Brief: Go through the listing below. Copy each line that has the string "builder".

────

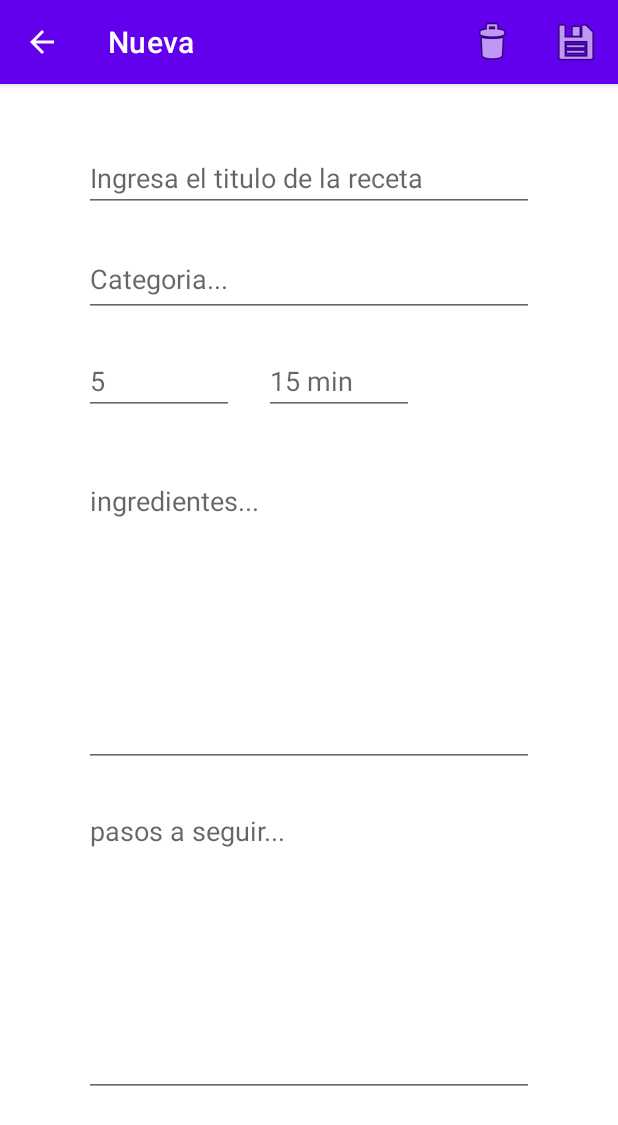
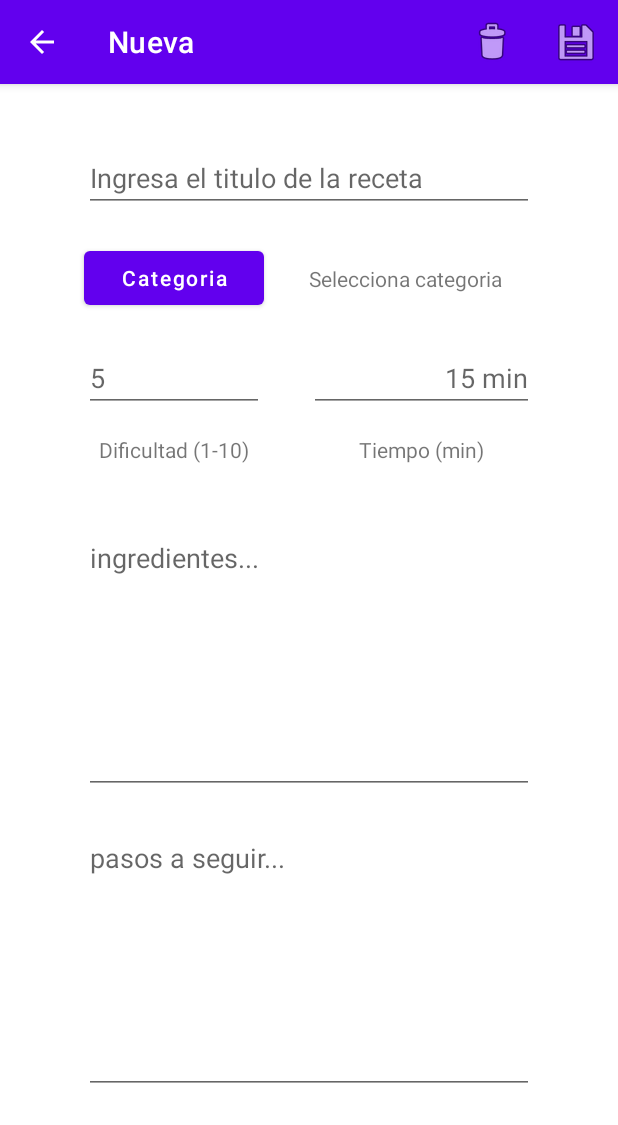
Before and after one commit to mariaroda76/EJERCICIO_FINAL, an Android app: the ThirdFragment screen opened through its navigation route, on a phone screen of 412 x 824 dp. Shown: the top 1125 px of the screen. Run offline under Robolectric (Android 15) with nearby library versions, the phone set to English and light mode, and no system bars.

Commit message:
categoria_opcionas_y_control_dificultad

```diff
--- a/app/src/main/java/com/example/finaldi/ThirdFragment.kt
+++ b/app/src/main/java/com/example/finaldi/ThirdFragment.kt
@@ -3,7 +3,9 @@ package com.example.finaldi
 import android.os.Bundle
 import android.util.Log
 import android.view.*
+import android.widget.Button
 import android.widget.EditText
+import android.widget.TextView
 import android.widget.Toast
 import androidx.appcompat.app.AlertDialog
 import androidx.appcompat.app.AppCompatActivity
@@ -13,8 +15,11 @@ import androidx.navigation.fragment.findNavController
 
 class ThirdFragment : Fragment() {
 
+    lateinit var selCategoria: String
     lateinit var etTitulo: EditText
-    lateinit var etCategoria: EditText
+    lateinit var tvCat: TextView
+
+
     lateinit var etDificultad: EditText
     lateinit var etTiempo: EditText
     lateinit var etIngredientes: EditText
@@ -38,31 +43,30 @@ class ThirdFragment : Fragment() {
         setHasOptionsMenu(true)
 
 
-/*        val btInsertar = view.findViewById<Button>(R.id.fragment3_bt_insert)
-        val btModificar = view.findViewById<Button>(R.id.fragment3_bt_modificar)
-        val btEliminar = view.findViewById<Button>(R.id.fragment3_bt_eliminar)*/
-
         etTitulo = view.findViewById<EditText>(R.id.fragment3_et_titulo)
-        etCategoria = view.findViewById<EditText>(R.id.fragment3_et_categoria)
+        tvCat= view.findViewById<TextView>(R.id.fragment3_tv_labcategoria)
         etDificultad = view.findViewById<EditText>(R.id.fragment3_et_dificultad)
         etTiempo = view.findViewById<EditText>(R.id.fragment3_et_tiempo)
         etIngredientes = view.findViewById<EditText>(R.id.fragment3_mline_ingregientes)
         etPasos = view.findViewById<EditText>(R.id.fragment3_mline_descripcion)
 
+
+
         pos = arguments?.getInt("id") ?: -1
 
+        val btCategoria = view.findViewById<Button>(R.id.fragment3_bt_categoria)
 
+        btCategoria.setOnClickListener {
+            // Show the single choice list items on an alert dialog
+            showCatDialog()
+        }
 
         if (pos == -1) {//viene de crear
-/*            btEliminar.isEnabled = false
-            btModificar.isEnabled = false
-            btInsertar.isEnabled = false*/
+
             activity?.setTitle("Nueva")
 
         } else { //viene de modificar o eliminar
-/*            btEliminar.isEnabled = false
-            btModificar.isEnabled = false
-            btInsertar.isEnabled = false*/
+
             activity?.setTitle("Edita")
 
             (activity as MainActivity).myViewModel.BuscarPorId(pos)
@@ -71,81 +75,18 @@ class ThirdFragment : Fragment() {
                     Log.d("tercero", it.titulo)// saca en el logcat info
                     mireceta = it
                     etTitulo.setText(it.titulo)
-                    etCategoria.setText(it.categoria)
+                    selCategoria = it.categoria
+
                     etDificultad.setText(it.dificultad.toString())
                     etTiempo.setText(it.tiempo.toString())
                     etIngredientes.setText(it.ingredientes)
                     etPasos.setText(it.pasos)
                 }
+
+                tvCat.setText(selCategoria)
             }
 
         }
-
-/*        btInsertar.setOnClickListener {
-
-            val errores = validar()
-
-            if (errores == "") {
-
-                (activity as MainActivity).myViewModel.Insertar(
-                    miReceta = RoomReceta(
-                        titulo = etTitulo.text.toString(),
-                        categoria = etCategoria.text.toString(),
-                        dificultad = etDificultad.text.toString().toInt(),
-                        tiempo = etTiempo.text.toString().toInt(),
-
-                        ingredientes = etIngredientes.text.toString(),
-                        pasos = etPasos.text.toString(),
-
-                        )
-                )
-
-                findNavController().navigate(R.id.action_thirdFragment_to_SecondFragment)
-
-            } else {
-                Toast.makeText(activity, errores, Toast.LENGTH_SHORT)
-                    .show()
-            }
-
-        }
-
-
-        btModificar.setOnClickListener {
-            val errores = validar()
-
-            if (errores == "") {
-
-                (activity as MainActivity).myViewModel.Actualizar(
-                    miReceta = RoomReceta(
-                        pos,
-                        titulo = etTitulo.text.toString(),
-                        categoria = etCategoria.text.toString(),
-                        dificultad = etDificultad.text.toString().toInt(),
-                        tiempo = etTiempo.text.toString().toInt(),
-                        ingredientes = etIngredientes.text.toString(),
-                        pasos = etPasos.text.toString(),
-                    )
-                )
-
-                findNavController().navigate(R.id.action_thirdFragment_to_SecondFragment)
-
-            } else {
-                Toast.makeText(activity, errores, Toast.LENGTH_SHORT)
-                    .show()
-
-            }
-
-        }
-
-        btEliminar.setOnClickListener {
-
-            (activity as MainActivity).myViewModel.Borrar(
-                mireceta
-            )
-
-
-            findNavController().navigate(R.id.action_thirdFragment_to_SecondFragment)
-        }*/
 
 
     }
@@ -153,7 +94,6 @@ class ThirdFragment : Fragment() {
     fun validar(): String {
 
         val titulo = etTitulo.text.toString()
-        val categoria = etCategoria.text.toString()
         val tiempo: String = etTiempo.text.toString()
         val dificultad = etDificultad.text.toString()
         val ingredientes = etIngredientes.text.toString()
@@ -165,9 +105,6 @@ class ThirdFragment : Fragment() {
         if (titulo.isEmpty()) {
             errores += "Debes darle un titulo a tu receta.\n"
         }
-        if (categoria.isEmpty()) {
-            errores += "La categoría no puede quedar en blanco.\n"
-        }
 
         if (tiempo.isEmpty()) {
             errores += "La debes asignar un tiempo a tu receta!\n"
@@ -175,6 +112,10 @@ class ThirdFragment : Fragment() {
 
         if (dificultad.isEmpty()) {
             errores += "La dificultad es un dato necesario...\n"
+        }
+
+        if ((dificultad.toInt() > 10 ) || (dificultad.toInt() < 1 )) {
+            errores += "La dificultad debe estar entre 1 y 10\n"
         }
 
         if (ingredientes.isEmpty()) {
@@ -198,13 +139,13 @@ class ThirdFragment : Fragment() {
         menu.findItem(R.id.menInsertar)?.isVisible = false
     }
 
-
     override fun onOptionsItemSelected(item: MenuItem): Boolean {
         when (item.itemId) {
             R.id.menuBorrar -> {
-                if (pos == -1) {Toast.makeText(activity, "no han nada que borrar", Toast.LENGTH_SHORT)
-                    .show()}
-                else{
+                if (pos == -1) {
+                    Toast.makeText(activity, "no han nada que borrar", Toast.LENGTH_SHORT)
+                        .show()
+                } else {
                     showAlertDialog()
                 }
 
@@ -223,7 +164,8 @@ class ThirdFragment : Fragment() {
                         (activity as MainActivity).myViewModel.Insertar(
                             miReceta = RoomReceta(
                                 titulo = etTitulo.text.toString(),
-                                categoria = etCategoria.text.toString(),
+                                categoria = selCategoria,
+                                //categoria = etCategoria.text.toString(),
                                 dificultad = etDificultad.text.toString().toInt(),
                                 tiempo = etTiempo.text.toString().toInt(),
 
@@ -249,7 +191,8 @@ class ThirdFragment : Fragment() {
                             miReceta = RoomReceta(
                                 pos,
                                 titulo = etTitulo.text.toString(),
-                                categoria = etCategoria.text.toString(),
+                                categoria = selCategoria,
+                                //categoria = etCategoria.text.toString(),
                                 dificultad = etDificultad.text.toString().toInt(),
                                 tiempo = etTiempo.text.toString().toInt(),
                                 ingredientes = etIngredientes.text.toString(),
@@ -298,5 +241,47 @@ class ThirdFragment : Fragment() {
         alert.show()
     }
 
+    // Method to show an alert dialog with single choice list items
+    private fun showCatDialog() {
+        // Late initialize an alert dialog object
+        lateinit var dialog: AlertDialog
+
+        // Initialize an array of colors
+        val array = arrayOf("INDEFINIDO", "ENTRANTE", "PASTA", "PIZZA", "COCIDO", "HORNO", "POSTRE")
+
+        // Initialize a new instance of alert dialog builder object
+        val builder = AlertDialog.Builder(requireActivity())
+
+        // Set a title for alert dialog
+        builder.setTitle("Elige una Categoria: .")
+
+
+        // Set the single choice items for alert dialog with initial selection
+        builder.setSingleChoiceItems(array, 0) { _, which ->
+            // Get the dialog selected item
+            val categoria = array[which]
+
+            // Try to parse user selected color string
+            try {
+                selCategoria = categoria
+                tvCat.setText(selCategoria)
+
+            } catch (e: IllegalArgumentException) {
+                // Catch the color string parse exception
+                Toast.makeText(activity, "Algo no va bien..", Toast.LENGTH_SHORT).show()
+            }
+
+            // Dismiss the dialog
+            dialog.dismiss()
+        }
+
+
+        // Initialize the AlertDialog using builder object
+        dialog = builder.create()
+
+        // Finally, display the alert dialog
+        dialog.show()
+    }
+
 
 }
--- a/app/src/main/res/layout/fragment_third.xml
+++ b/app/src/main/res/layout/fragment_third.xml
@@ -21,93 +21,97 @@
 
     <EditText
         android:id="@+id/fragment3_et_dificultad"
-        android:layout_width="100dp"
+        android:layout_width="120dp"
         android:layout_height="wrap_content"
         android:layout_marginTop="20dp"
         android:ems="10"
         android:hint="5"
         android:inputType="number"
-        app:layout_constraintStart_toStartOf="@+id/fragment3_et_categoria"
-        app:layout_constraintTop_toBottomOf="@+id/fragment3_et_categoria" />
+        app:layout_constraintStart_toStartOf="@+id/fragment3_bt_categoria"
+        app:layout_constraintTop_toBottomOf="@+id/fragment3_bt_categoria" />
 
     <EditText
         android:id="@+id/fragment3_et_tiempo"
-        android:layout_width="100dp"
+        android:layout_width="150dp"
         android:layout_height="wrap_content"
-        android:layout_marginStart="20dp"
         android:ems="10"
         android:hint="15 min"
         android:inputType="number"
-        app:layout_constraintStart_toEndOf="@+id/fragment3_et_dificultad"
+        android:textAlignment="textEnd"
+        app:layout_constraintBottom_toBottomOf="@+id/fragment3_et_dificultad"
+        app:layout_constraintEnd_toEndOf="@+id/fragment3_et_titulo"
         app:layout_constraintTop_toTopOf="@+id/fragment3_et_dificultad" />
 
-    <EditText
-        android:id="@+id/fragment3_et_categoria"
-        android:layout_width="300dp"
-        android:layout_height="50dp"
+
+    <Button
+        android:id="@+id/fragment3_bt_categoria"
+        android:layout_width="120dp"
+        android:layout_height="wrap_content"
+        android:layout_gravity="center_vertical|center_horizontal"
         android:layout_marginTop="20dp"
-        android:ems="10"
-        android:hint="Categoria..."
-        android:inputType="textPersonName"
+        android:gravity="center"
+        android:text="Categoria"
+        android:textAllCaps="false"
         app:layout_constraintEnd_toEndOf="@+id/fragment3_et_titulo"
+        app:layout_constraintHorizontal_bias="0.0"
         app:layout_constraintStart_toStartOf="@+id/fragment3_et_titulo"
         app:layout_constraintTop_toBottomOf="@+id/fragment3_et_titulo" />
-
-<!--    <Button
-        android:id="@+id/fragment3_bt_modificar"
-        android:layout_width="wrap_content"
-        android:layout_height="wrap_content"
-        android:layout_marginStart="20dp"
-        android:layout_marginBottom="10dp"
-        android:text="@string/modificar"
-        app:layout_constraintBottom_toBottomOf="parent"
-        app:layout_constraintStart_toStartOf="parent" />
-
-    <Button
-        android:id="@+id/fragment3_bt_insert"
-        android:layout_width="wrap_content"
-        android:layout_height="wrap_content"
-        android:layout_marginBottom="10dp"
-        android:text="@string/insertar"
-        app:layout_constraintBottom_toBottomOf="parent"
-        app:layout_constraintEnd_toStartOf="@+id/fragment3_bt_eliminar"
-        app:layout_constraintStart_toEndOf="@+id/fragment3_bt_modificar" />
-
-    <Button
-        android:id="@+id/fragment3_bt_eliminar"
-        android:layout_width="wrap_content"
-        android:layout_height="wrap_content"
-        android:layout_marginEnd="20dp"
-        android:layout_marginBottom="10dp"
-        android:text="@string/eliminar"
-        app:layout_constraintBottom_toBottomOf="parent"
-        app:layout_constraintEnd_toEndOf="parent" />-->
 
     <EditText
         android:id="@+id/fragment3_mline_ingregientes"
         android:layout_width="300dp"
-        android:layout_height="200dp"
-        android:layout_marginTop="100dp"
+        android:layout_height="180dp"
+        android:layout_marginTop="140dp"
         android:ems="10"
-        android:maxLines="30"
         android:gravity="start|top"
         android:hint="ingredientes..."
         android:inputType="textMultiLine"
-        app:layout_constraintStart_toStartOf="@+id/fragment3_et_categoria"
-        app:layout_constraintTop_toBottomOf="@+id/fragment3_et_categoria" />
+        android:maxLines="30"
+        app:layout_constraintStart_toStartOf="@+id/fragment3_bt_categoria"
+        app:layout_constraintTop_toBottomOf="@+id/fragment3_bt_categoria" />
 
     <EditText
         android:id="@+id/fragment3_mline_descripcion"
         android:layout_width="300dp"
-        android:layout_height="200dp"
+        android:layout_height="180dp"
         android:layout_marginTop="20dp"
-        android:maxLines="30"
         android:ems="10"
         android:gravity="start|top"
         android:hint="pasos a seguir..."
         android:inputType="textMultiLine"
+        android:maxLines="30"
         app:layout_constraintStart_toStartOf="@+id/fragment3_mline_ingregientes"
         app:layout_constraintTop_toBottomOf="@+id/fragment3_mline_ingregientes" />
 
+    <TextView
+        android:id="@+id/fragment3_tv_labcategoria"
+        android:layout_width="150dp"
+        android:layout_height="wrap_content"
+        android:text="Selecciona categoria"
+        app:layout_constraintBottom_toBottomOf="@+id/fragment3_bt_categoria"
+        app:layout_constraintEnd_toEndOf="@+id/fragment3_et_titulo"
+        app:layout_constraintTop_toTopOf="@+id/fragment3_bt_categoria" />
+
+    <TextView
+        android:id="@+id/labeldificultad"
+        android:layout_width="wrap_content"
+        android:layout_height="wrap_content"
+        android:text="Dificultad (1-10)"
+        android:textAlignment="center"
+        app:layout_constraintEnd_toEndOf="@+id/fragment3_et_dificultad"
+        app:layout_constraintStart_toStartOf="@+id/fragment3_et_dificultad"
+        app:layout_constraintTop_toTopOf="@+id/textView3" />
+
+    <TextView
+        android:id="@+id/textView3"
+        android:layout_width="wrap_content"
+        android:layout_height="wrap_content"
+        android:layout_marginTop="15dp"
+        android:text="Tiempo (min)"
+        android:textAlignment="center"
+        app:layout_constraintEnd_toEndOf="@+id/fragment3_et_tiempo"
+        app:layout_constraintStart_toStartOf="@+id/fragment3_et_tiempo"
+        app:layout_constraintTop_toBottomOf="@+id/fragment3_et_tiempo" />
+
 
 </androidx.constraintlayout.widget.ConstraintLayout>
```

────

Solution for this problem:
+        // Initialize a new instance of alert dialog builder object
+        val builder = AlertDialog.Builder(requireActivity())
+        builder.setTitle("Elige una Categoria: .")
+        builder.setSingleChoiceItems(array, 0) { _, which ->
+        // Initialize the AlertDialog using builder object
+        dialog = builder.create()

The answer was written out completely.